s, and perhaps even personal tastes. Many style books offer both an online subscription service in addition to a printed manual.
Whether conducting interviews over the phone or in person, freelancers who write profiles or quote sources need a recording device. Prices vary widely, but a $30 no-frills recorder will be able to upload MP3s directly to your computer for transcription.
ReadPlease is software
that reads your text directly back to you, hence helping with proofreading, especially in errors of omission. However, writers swear by their text editing program of choice. One that was recently recommended to me: ErrNet. Get more polished copy by using whatever works for you!
Again, your specific choice may be heavily dependent on the clients you serve. Certain industries will defer to certain dictionaries. In addition, some clients may require you to use specialized books. For example, an educational publisher that I worked for asked me to refer to a dictionary that assigned words to certain age levels- and I had to carefully mesh my vocab with the correct level.
Let's face it, writers get ideas
on-the-go. In addition, sometimes dragging the laptop around just isn't realistic. Portable writing systems like the Alphasmart Neo may be just the answer to the "should I pack my laptop or not?" question. In addition, it's a good idea to have an even smaller system for capturing ideas

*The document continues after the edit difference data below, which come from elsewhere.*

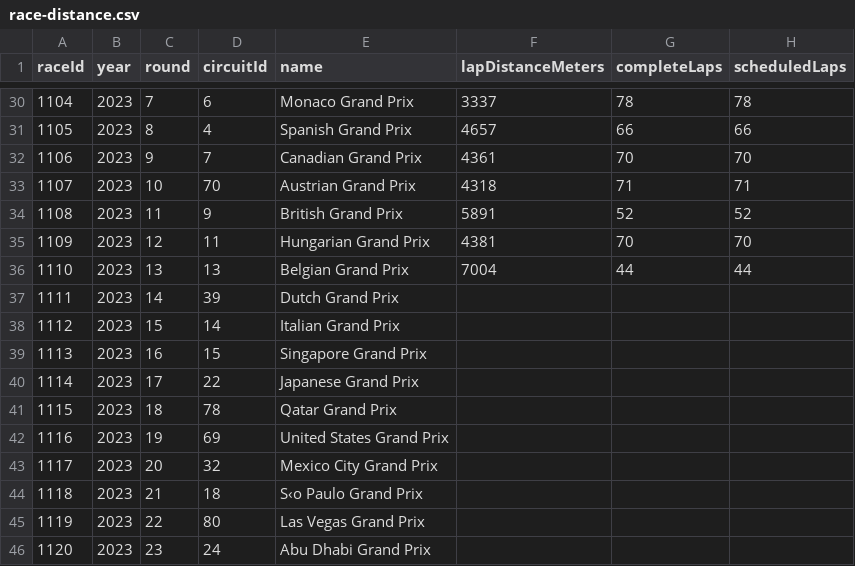
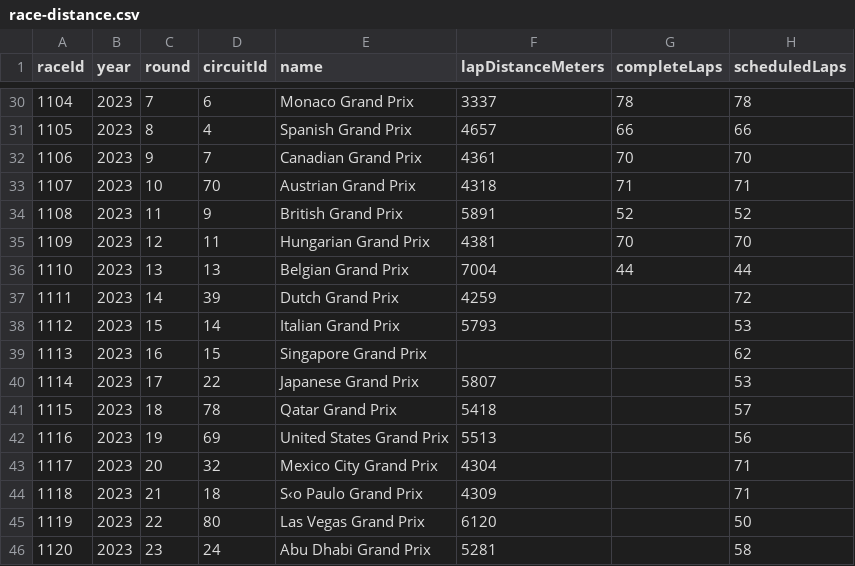
Before and after one commit to aleexharris/f1_tyres, a CSV file: race-distance.csv, drawn as a sheet; only a part is shown, gaps mark what is left out.

Commit message:
added rest of 2023 data, some still tbc

```diff
--- a/race-distance.csv
+++ b/race-distance.csv
@@ -36,11 +36,11 @@ raceId,year,round,circuitId,name,lapDistanceMeters,completeLaps,scheduledLaps
 1110,2023,13,13,Belgian Grand Prix,7004,44,44
-1111,2023,14,39,Dutch Grand Prix,,,
-1112,2023,15,14,Italian Grand Prix,,,
-1113,2023,16,15,Singapore Grand Prix,,,
-1114,2023,17,22,Japanese Grand Prix,,,
-1115,2023,18,78,Qatar Grand Prix,,,
-1116,2023,19,69,United States Grand Prix,,,
-1117,2023,20,32,Mexico City Grand Prix,,,
-1118,2023,21,18,S‹o Paulo Grand Prix,,,
-1119,2023,22,80,Las Vegas Grand Prix,,,
-1120,2023,23,24,Abu Dhabi Grand Prix,,,
+1111,2023,14,39,Dutch Grand Prix,4259,,72
+1112,2023,15,14,Italian Grand Prix,5793,,53
+1113,2023,16,15,Singapore Grand Prix,,,62
+1114,2023,17,22,Japanese Grand Prix,5807,,53
+1115,2023,18,78,Qatar Grand Prix,5418,,57
+1116,2023,19,69,United States Grand Prix,5513,,56
+1117,2023,20,32,Mexico City Grand Prix,4304,,71
+1118,2023,21,18,S‹o Paulo Grand Prix,4309,,71
+1119,2023,22,80,Las Vegas Grand Prix,6120,,50
+1120,2023,23,24,Abu Dhabi Grand Prix,5281,,58
```
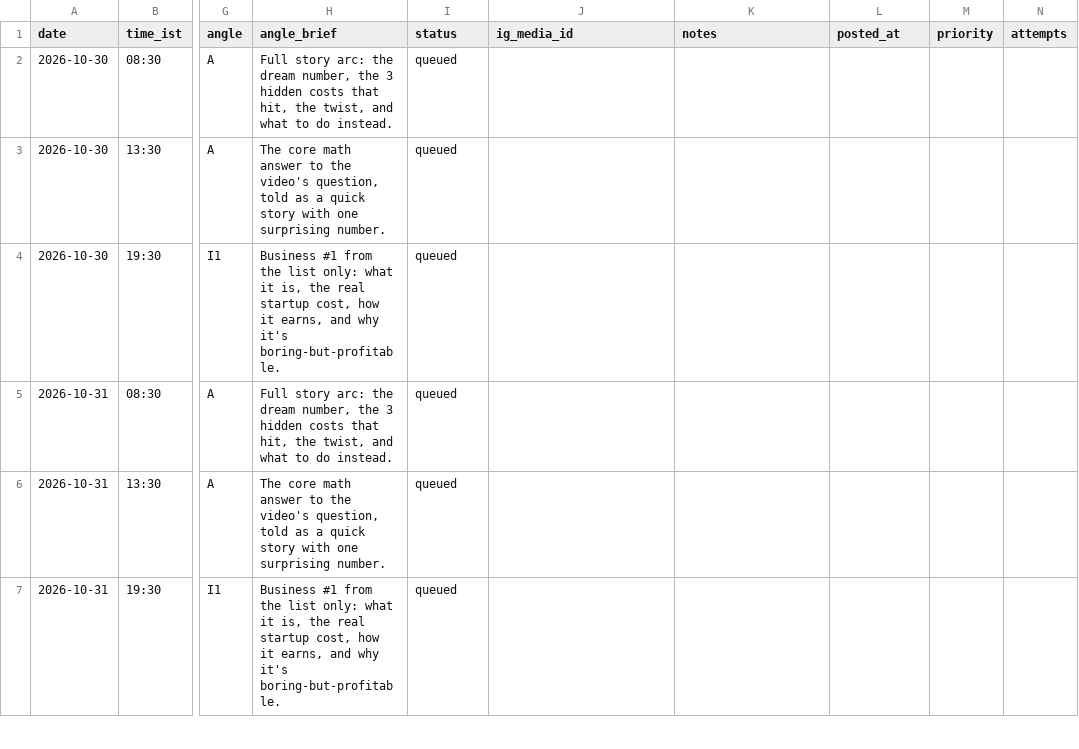
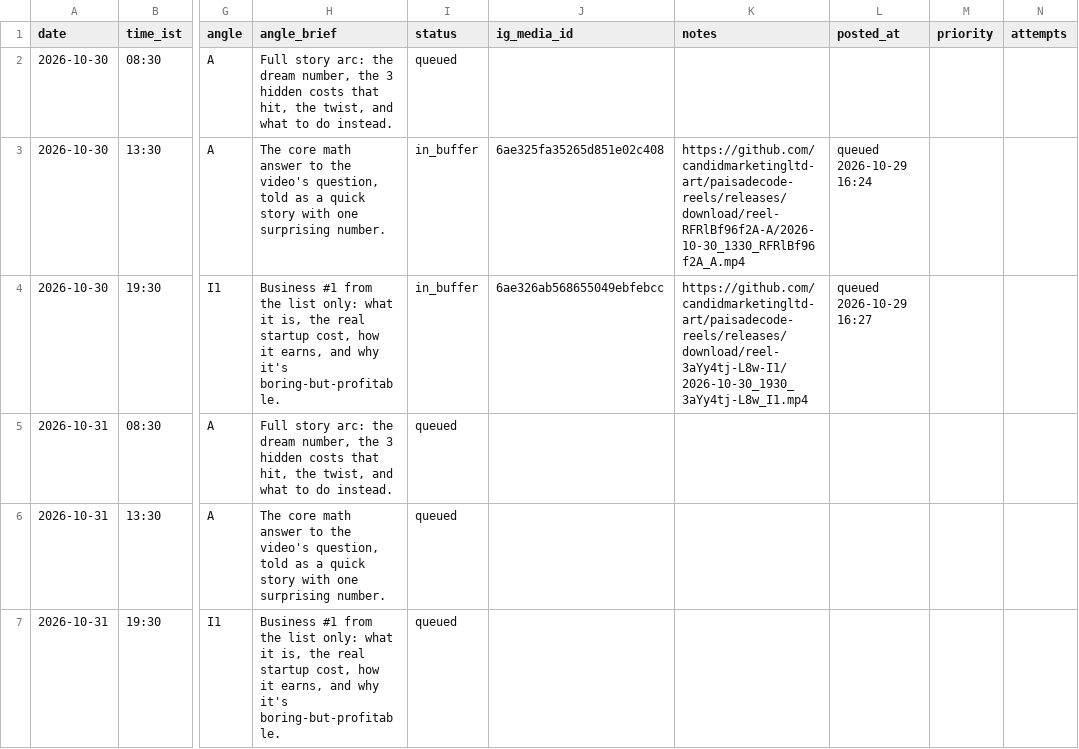
Before and after one commit to candidmarketingltd-art/paisadecode-reels, a CSV file: calendar/calendar.csv, drawn as a sheet; only a part is shown, gaps mark what is left out; the diff names each change by its address in the sheet, - before the commit and + after, or states it on an @@ line.

Commit message:
buffer refill 7

```diff
--- a/calendar/calendar.csv
+++ b/calendar/calendar.csv
-I3:I4 (status): queued
+I3:I4 (status): in_buffer
-J3 (ig_media_id): (empty)
+J3 (ig_media_id): 6ae325fa35265d851e02c408
-K3 (notes): (empty)
+K3 (notes): https://github.com/candidmarketingltd-art/paisadecode-reels/releases/download/reel-RFRlBf96f2A-A/2026-10-30_1330_RFRlBf96f2A_A.mp4
-L3 (posted_at): (empty)
+L3 (posted_at): queued 2026-10-29 16:24
-J4 (ig_media_id): (empty)
+J4 (ig_media_id): 6ae326ab568655049ebfebcc
-K4 (notes): (empty)
+K4 (notes): https://github.com/candidmarketingltd-art/paisadecode-reels/releases/download/reel-3aYy4tj-L8w-I1/2026-10-30_1930_3aYy4tj-L8w_I1.mp4
-L4 (posted_at): (empty)
+L4 (posted_at): queued 2026-10-29 16:27
```
Also changed, not shown: logs/runs.csv, 5 other files.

and pieces of copy. Many writers report using small journals, cell phone memo features, or smart phone/PDAs to quickly net ideas
to take back to the office.